Picocon (so named because it is fairly small) is a science fiction and fantasy convention run annually by the Imperial College Science Fiction and Fantasy and Gothic Horror Society (ICSF). It’s designed to be handy for students and fans based in the London area, but in practice quite a few people seem to travel long distances in order to attend, and come back year after year.
I was the first act on the Saturday, and since the theme of this year’s con was ‘duality’ I decided to focus upon Cuckoo Song, and held forth about doppelgangers, doubles and changelings.
I was followed by the fearsomely eloquent Cory Doctorow, who talked about digital securiy, cryptography, surveillance and ways that one might lose personal control in a world based upon the Internet of Things. It was a fascinating talk and very entertaining.
Picocon’s fearless agents had hunted down some particularly reprehensible examples of tawdry merchandise. Such items were then paraded before the attendees, who could bid to save or condemn them (all money to charity). Those objects deemed irredeemably ugly or tacky were ceremonially frozen using liquid nitrogen and then smashed with a sledgehammer. Very satisfying.
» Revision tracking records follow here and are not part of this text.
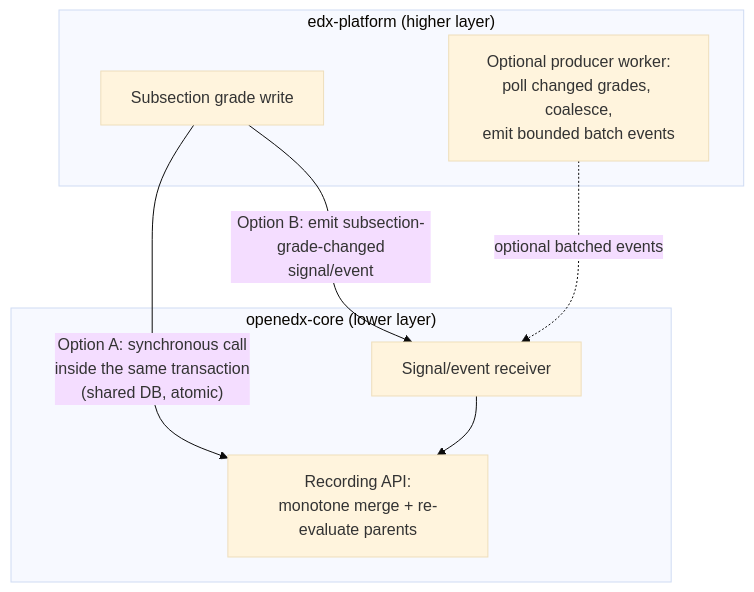
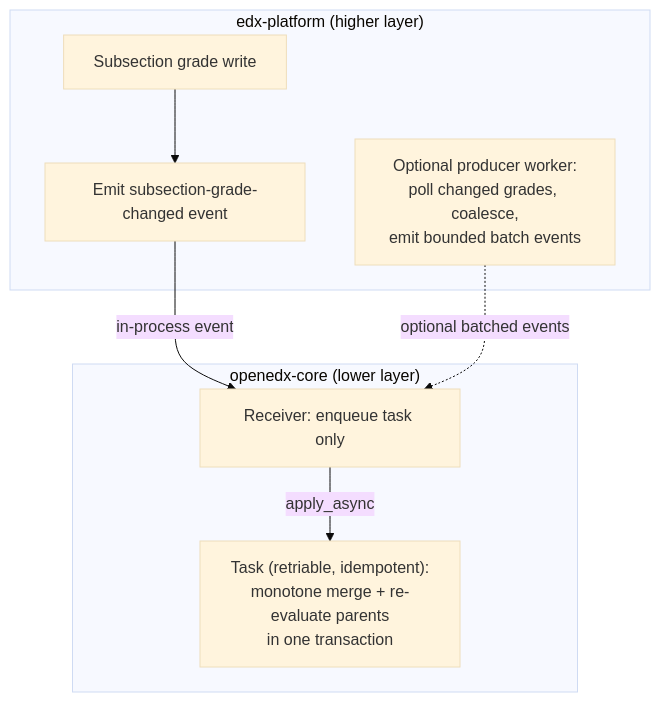
Before and after one commit to jesperhodge/openedx-core: the first of 3 diagrams in docs/openedx_learning/decisions/0004-competency-mastery-concurrency-diagrams.md, drawn with Mermaid (base theme). The commit also changed other lines of this file and 1 other file, not shown here.

````diff
--- a/docs/openedx_learning/decisions/0004-competency-mastery-concurrency-diagrams.md
+++ b/docs/openedx_learning/decisions/0004-competency-mastery-concurrency-diagrams.md
@@ -14,16 +14,17 @@
 ```mermaid
 flowchart TD
     subgraph EP["edx-platform (higher layer)"]
         GRADE["Subsection grade write"]
+        SIG["Emit subsection-grade-changed event"]
         PROD["Optional producer worker:<br/>poll changed grades, coalesce,<br/>emit bounded batch events"]
     end
     subgraph CORE["openedx-core (lower layer)"]
-        API["Recording API:<br/>monotone merge + re-evaluate parents"]
-        RCV["Signal/event receiver"]
+        RCV["Receiver: enqueue task only"]
+        TASK["Task (retriable, idempotent):<br/>monotone merge + re-evaluate parents<br/>in one transaction"]
     end
 
-    GRADE -->|"Option A: synchronous call<br/>inside the same transaction<br/>(shared DB, atomic)"| API
-    GRADE -->|"Option B: emit subsection-grade-changed<br/>signal/event"| RCV
+    GRADE --> SIG
+    SIG -->|"in-process event"| RCV
     PROD -.->|"optional batched events"| RCV
-    RCV --> API
+    RCV -->|"apply_async"| TASK
 ```
````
In the afternoon I appeared on a panel with Cory, discussing dystopias, the benefits or dangers of writing groups, audience avatars, writing YA and how to be a subversive aunt/uncle.
On the Sunday, the guests of honour were Kari Sperring and Ian McDonald. As it happened, their speeches worked well as a pair (which fitted the theme of duality). Kari’s talk was about new ways of regarding history, challenging the accounts written by the ‘winners’, and avoiding mindless repetition of the dominant narrative when writing historical fiction. Ian’s speech was about new ways of regarding the future, the Long Now Foundation, and their desire to move away from mankind’s disastrous short-termism.
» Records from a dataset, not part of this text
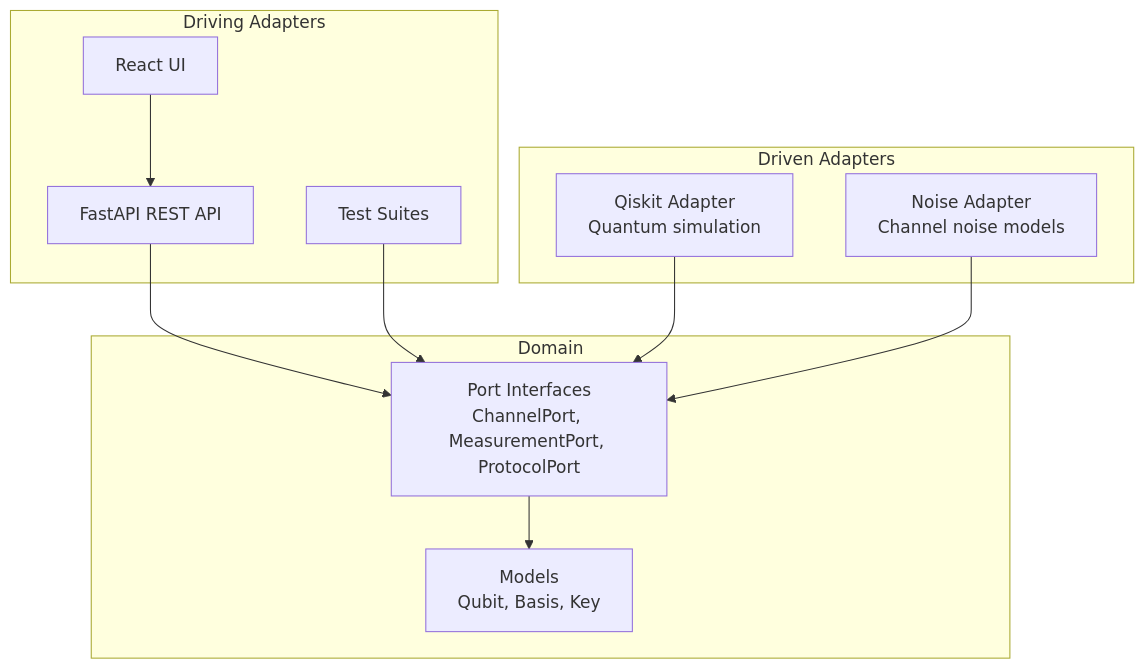
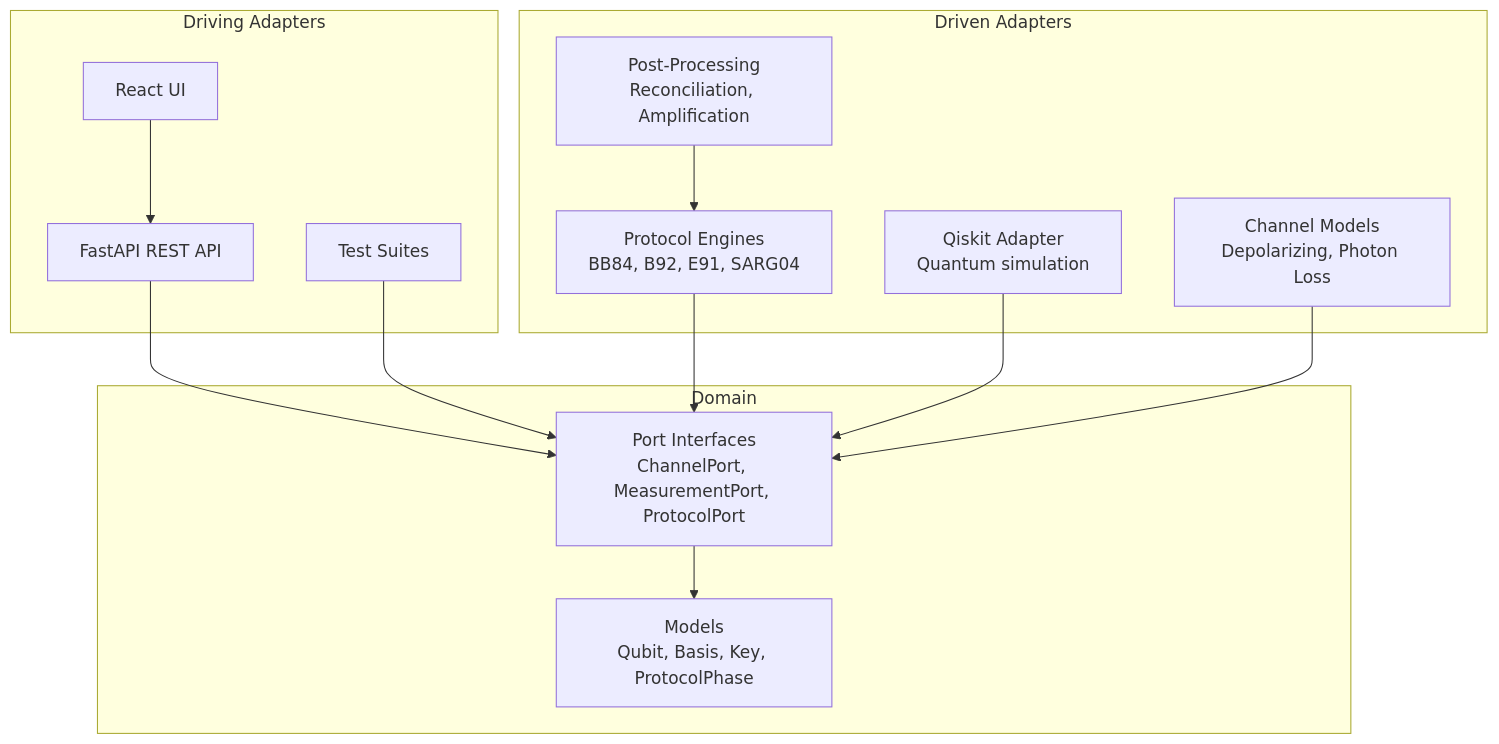
One commit to taoq-ai/qkd-playground changed the diagram in docs/architecture.md. Above: the diagram before and after it, drawn with Mermaid. The commit also changed other lines of this file and 3 other files, not shown here.

First line of the commit message:
docs: update README and mkdocs for SARG04, noise models, and post-processing

````diff
--- a/docs/architecture.md
+++ b/docs/architecture.md
@@ -7,25 +7,29 @@
 ```mermaid
 graph TD
     subgraph "Driving Adapters"
         API[FastAPI REST API]
         UI[React UI]
         Tests[Test Suites]
     end
 
     subgraph "Domain"
-        Models[Models<br/>Qubit, Basis, Key]
+        Models[Models<br/>Qubit, Basis, Key, ProtocolPhase]
         Ports[Port Interfaces<br/>ChannelPort, MeasurementPort, ProtocolPort]
     end
 
     subgraph "Driven Adapters"
+        Protocols[Protocol Engines<br/>BB84, B92, E91, SARG04]
         Qiskit[Qiskit Adapter<br/>Quantum simulation]
-        Noise[Noise Adapter<br/>Channel noise models]
+        Noise[Channel Models<br/>Depolarizing, Photon Loss]
+        PostProc[Post-Processing<br/>Reconciliation, Amplification]
     end
 
     API --> Ports
     UI --> API
     Tests --> Ports
     Ports --> Models
+    Protocols --> Ports
     Qiskit --> Ports
     Noise --> Ports
+    PostProc --> Protocols
 ```
````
Both talks were very interesting, and their panel in the afternoon covered a lot of ground, including gender and the emergence of fictional futures shaped by cultures that weren’t American or European.
All in all, Picocon is a warm, friendly, welcoming convention, and they look after their Guests of Honour very well. Many thanks to Stephen Ingram and the other organisers. Thanks in particular to Noor Mulheron for chaperoning me throughout the con, and making sure that I was fed and watered and didn’t fall down any holes.